Traditional 3D pipelines take a number of shortcuts when simulating lighting in a scene in order to get realtime performance. The single largest shortcut is to disregard global illumination when calcuating lighting in the scene and instead only look at local, direct lighting. This is much more efficient but also much less realistic. There has been a lot of research around ways to efficiently capture some of the feel and realism of a movie-quality global illumination simulation without the extra overhead, and one of the most popular approaches is known as ambient occlusion (AO).
Ambient occlusion is a local approximation of global illumination in a scene estimated by computing the visibility around a given point. E.g., corners don't "see" as much of the scene as flat planes so they would intuitively receive less light, and this is exactly what ambient occlusion is getting at. In essence, AO makes scenes look more realistic by darkening areas that wouldn't receive as much indirect light at a fraction of cost of a full global illumination simulation.
The most common way of incorporating ambient occlusion into a modern realtime graphics pipeline is via some variant of screen-space ambient occlusion (SSAO), an estimation of AO that is calculated each frame per-pixel. SSAO fits in particularly well to a modern, deferred rendering pipeline such as Luma as a post-process effect operating on the g-buffer, where the depth values of scene geometry are viewed as a coarse-grained heightmap such that pixels with lots of occluders nearby in the heightmap approximation will have a higher amount of occlusion.
Currently, we've implemented three of the most popular SSAO techniques:
For all the algorithms, we perform an edge-aware blur pass over the AO buffers to reduce noise introduced by sampling artifacts and we support AO generation at a lower resolution with bilateral upsampling to match the render target size in the blur pass to improve performance.
Here is a direct comparison of the filtered AO buffers for the three techniques, with default settings applied.
And here is a corresponding comparison of the rendered scene with AO applied. Hovering over a screenshot will display the base render without ambient occlusion. Note that the intensity of the effect has been increased for the purposes of this visualization, but in general all three SSAO techniques capture geometric creases and contact shadows between objects.

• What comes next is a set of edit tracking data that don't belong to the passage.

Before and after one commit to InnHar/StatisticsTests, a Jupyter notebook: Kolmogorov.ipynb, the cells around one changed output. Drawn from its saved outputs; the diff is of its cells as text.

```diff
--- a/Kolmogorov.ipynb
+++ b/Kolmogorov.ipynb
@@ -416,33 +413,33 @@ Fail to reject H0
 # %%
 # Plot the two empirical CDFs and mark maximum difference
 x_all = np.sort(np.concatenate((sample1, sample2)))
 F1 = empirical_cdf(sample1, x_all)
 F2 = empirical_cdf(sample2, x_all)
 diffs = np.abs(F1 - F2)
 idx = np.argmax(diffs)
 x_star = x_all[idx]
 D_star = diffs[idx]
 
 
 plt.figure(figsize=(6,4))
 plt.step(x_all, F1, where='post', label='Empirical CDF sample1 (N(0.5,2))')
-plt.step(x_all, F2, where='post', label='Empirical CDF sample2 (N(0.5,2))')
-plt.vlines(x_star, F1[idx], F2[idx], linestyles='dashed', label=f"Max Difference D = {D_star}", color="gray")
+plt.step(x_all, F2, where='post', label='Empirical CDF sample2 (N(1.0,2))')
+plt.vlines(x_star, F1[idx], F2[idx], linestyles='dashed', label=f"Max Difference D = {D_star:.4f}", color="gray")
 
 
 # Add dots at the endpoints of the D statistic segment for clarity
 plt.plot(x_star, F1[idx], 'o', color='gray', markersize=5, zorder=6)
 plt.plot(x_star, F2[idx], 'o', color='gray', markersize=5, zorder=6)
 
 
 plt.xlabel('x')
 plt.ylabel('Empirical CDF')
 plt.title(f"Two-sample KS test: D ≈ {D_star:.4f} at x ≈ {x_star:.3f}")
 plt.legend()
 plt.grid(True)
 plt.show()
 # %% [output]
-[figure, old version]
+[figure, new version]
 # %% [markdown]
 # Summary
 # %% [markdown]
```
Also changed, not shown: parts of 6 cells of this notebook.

You can try various parameters for each method and compare the results for yourself in the following demo:
With respect to visual quality, SAO is capable of producing similar results to HBAO but at a fraction of the cost, and the basic SSAO version can only compete by bumping up the sampling rate to an unrealistic level for realtime performance. With carefully tuned settings to produce similar quality results, SAO requires ~9 texture fetches per pixel (SAO sample count set to 8), HBAO requires ~50 texture fetches per pixel (HBAO 7 sample directions and 7 steps along each direction), and basic SSAO requires ~17 texture fetches per pixel (SSAO sample count set to 16), though the output quality of basic SSAO is still not as good as HBAO or SAO.
The main difference between basic SSAO and HBAO/SAO is that basic SSAO takes occlusion samples in camera-space within a normal-oriented hemisphere around the camera-space position of a given fragment, whereas HBAO and SSAO both perform the sampling in screen-space and then project those samples back to camera-space in order to determine occlusion.
A number of existing WebGL demos and applications implement basic SSAO and could be improved at no additional performance cost by switching to SAO.